(Back to front: Almost Five, Spunky Three, Workin' On One)
Monday. The family is eating fried fish, which our helpers have cooked. We have already discovered that you can eat the eyeballs. They are just hard, little white balls that taste ... fried. Today, Dad says, "I'm going to try something new. I'm going to bite right into its face." Crunch. "Hey, you guys, it's really good! It just tastes like a chip! Try it!" Soon we are all eating fish faces. Almost Five says, "I love to bite him in the face!" Spunky Three says, "I want more eyeball please." ... Tuesday. Lunch time. The helpers are at school. Mom has cooked chicken nuggets and rice. Almost Five whines out the patent lie: "Eew, I don't like chicken nuggets!" ... Go figure.
Here are our dishes. We were forced into this choice because the kitchen in the house we rent is overwhelmingly pink, with some orangey-red Chinese vases displayed prominently. This is not a set it would ever have occurred to me to look at unless forced to, but now ... I love it. My husband tolerates it. The colander, by the way, is for serving rice in.
So in Indonesia, Christmas and the 26th are spent visiting friends and family. It's an all-day open house. And when people visit, the proper things to serve them are little homemade cookies, and Coke, Sprite, and Fanta.
... Well. A friend in our neighborhood has a home business where she sells cookies and cakes for all occasions. Knowing that Christmas was coming up, and wanting to help her out, I went over and ordered 4 jars (the standard unit of measure for homemade cookies). She quoted me a price. The price did not make sense to me. If the decimal was where I thought it was, it was much more expensive than I'd expected. If I moved the decimal to the left ... too cheap. So I agreed, but resolved to check on this.
... So I checked on it. Yep, she was giving me a special price that, when converted, works out to $15 a jar. So I resolved to go and ask if I could just order two jars, instead.
... But life got busy and I didn't make it over to her house until the 20th. And when I said, If it is possible, I'd like to reduce my order, she got a frozen smile on her face and said that the cookies were all made and sitting there. In fact I was the only person whose cookies she hadn't delivered yet.
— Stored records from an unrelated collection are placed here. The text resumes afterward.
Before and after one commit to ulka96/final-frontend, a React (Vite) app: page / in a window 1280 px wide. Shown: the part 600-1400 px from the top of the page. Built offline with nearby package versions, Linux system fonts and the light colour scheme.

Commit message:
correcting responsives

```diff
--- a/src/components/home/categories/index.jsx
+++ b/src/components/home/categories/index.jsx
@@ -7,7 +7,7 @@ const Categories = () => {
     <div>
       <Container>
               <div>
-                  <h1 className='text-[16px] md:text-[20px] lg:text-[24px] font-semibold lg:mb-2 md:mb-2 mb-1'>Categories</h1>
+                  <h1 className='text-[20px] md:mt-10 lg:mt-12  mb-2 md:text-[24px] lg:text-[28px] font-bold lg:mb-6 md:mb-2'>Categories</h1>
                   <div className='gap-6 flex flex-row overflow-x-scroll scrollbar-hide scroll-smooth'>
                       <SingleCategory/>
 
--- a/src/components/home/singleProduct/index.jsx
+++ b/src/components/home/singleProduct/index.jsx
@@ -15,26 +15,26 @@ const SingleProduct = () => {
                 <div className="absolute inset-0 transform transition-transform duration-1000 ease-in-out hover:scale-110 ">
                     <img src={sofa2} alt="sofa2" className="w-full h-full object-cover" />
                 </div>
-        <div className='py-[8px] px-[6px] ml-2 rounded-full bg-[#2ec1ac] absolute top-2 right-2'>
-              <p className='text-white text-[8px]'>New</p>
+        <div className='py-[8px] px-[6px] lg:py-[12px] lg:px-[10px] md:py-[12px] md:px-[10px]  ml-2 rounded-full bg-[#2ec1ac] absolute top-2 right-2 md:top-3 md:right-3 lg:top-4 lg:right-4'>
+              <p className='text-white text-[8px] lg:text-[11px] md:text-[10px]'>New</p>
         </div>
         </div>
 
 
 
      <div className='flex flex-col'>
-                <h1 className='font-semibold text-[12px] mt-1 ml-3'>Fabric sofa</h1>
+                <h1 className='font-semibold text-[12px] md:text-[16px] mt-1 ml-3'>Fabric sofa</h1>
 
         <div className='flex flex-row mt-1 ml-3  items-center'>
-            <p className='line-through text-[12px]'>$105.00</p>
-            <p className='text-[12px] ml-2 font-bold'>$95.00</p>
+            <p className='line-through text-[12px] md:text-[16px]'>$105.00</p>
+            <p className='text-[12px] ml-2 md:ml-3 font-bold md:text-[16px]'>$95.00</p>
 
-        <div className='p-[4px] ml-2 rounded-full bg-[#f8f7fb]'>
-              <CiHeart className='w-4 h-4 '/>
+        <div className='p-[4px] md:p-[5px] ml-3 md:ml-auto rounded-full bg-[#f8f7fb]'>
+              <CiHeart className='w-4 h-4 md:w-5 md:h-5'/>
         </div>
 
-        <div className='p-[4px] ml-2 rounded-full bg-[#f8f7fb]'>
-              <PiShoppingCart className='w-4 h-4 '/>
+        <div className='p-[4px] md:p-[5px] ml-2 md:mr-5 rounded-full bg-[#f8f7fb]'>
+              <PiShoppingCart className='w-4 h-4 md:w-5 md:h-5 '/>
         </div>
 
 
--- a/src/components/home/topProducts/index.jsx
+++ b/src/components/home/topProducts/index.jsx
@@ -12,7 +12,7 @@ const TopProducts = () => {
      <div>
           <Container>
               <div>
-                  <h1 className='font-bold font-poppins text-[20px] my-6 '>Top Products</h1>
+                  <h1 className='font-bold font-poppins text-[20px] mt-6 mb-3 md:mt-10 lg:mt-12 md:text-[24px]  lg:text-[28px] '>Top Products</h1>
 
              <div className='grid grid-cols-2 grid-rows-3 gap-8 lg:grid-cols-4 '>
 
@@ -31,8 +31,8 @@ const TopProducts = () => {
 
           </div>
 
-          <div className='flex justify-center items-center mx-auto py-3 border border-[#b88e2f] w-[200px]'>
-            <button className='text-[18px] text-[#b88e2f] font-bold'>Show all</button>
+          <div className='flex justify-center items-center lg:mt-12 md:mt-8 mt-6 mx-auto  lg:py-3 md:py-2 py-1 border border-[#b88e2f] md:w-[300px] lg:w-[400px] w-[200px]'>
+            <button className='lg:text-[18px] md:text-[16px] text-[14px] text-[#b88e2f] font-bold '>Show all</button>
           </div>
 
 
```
She had made and delivered them all early, because of another event she was going to have to bake for soon.
... Naturally, I agreed to buy the order. I am told the cookies can last 3 months. And they are very small and labor-intensive: sandwich cookies, pineapple-jam filled cookies, cheese-topped cookies, and chocolate.
... This is what happens when you live in a land not your own and are too proud to admit you don't know what's going on. It can cost you. Financially.
This is something to make at the end of the month, when money runs low, using ingredients that are probably never absent from your pantry or fridge. I will have to separate the sections of this post with elipses, as Blogger does not respect my Enter key.
... Ingredients: half a packet of spaghetti noodles ... a can of tuna ... a slice of onion ... ground black pepper ... as much mayo as you like
... Method: break the spaghetti noodles into shorter pieces with your hands (you can do this while they are still inside the package. Less messy.) Put them on to boil. ... While they are cooking, get out a large serving bowl. Open and drain the can of tuna. Add it to the serving bowl. Chop the onion. Add it to the serving bowl, along with ground black pepper and mayo to taste. ... When the spaghetti is done, drain the noodles and immediately add them to the serving bowl too. Mix all the ingredients together. ... Presto! A cheap, ready to eat main dish in about 10 minutes.
Masak means "to cook" in Indonesian. Since we lived for a time in Indonesia, some people wondered what we eat. This blog will help answer that question ... and perhaps inspire you with its cheap, eclectic, and ad hoc collection of recipes.
Our Oven in Indonesia
It sits on top of an LPG burner. The tank is underneath the counter.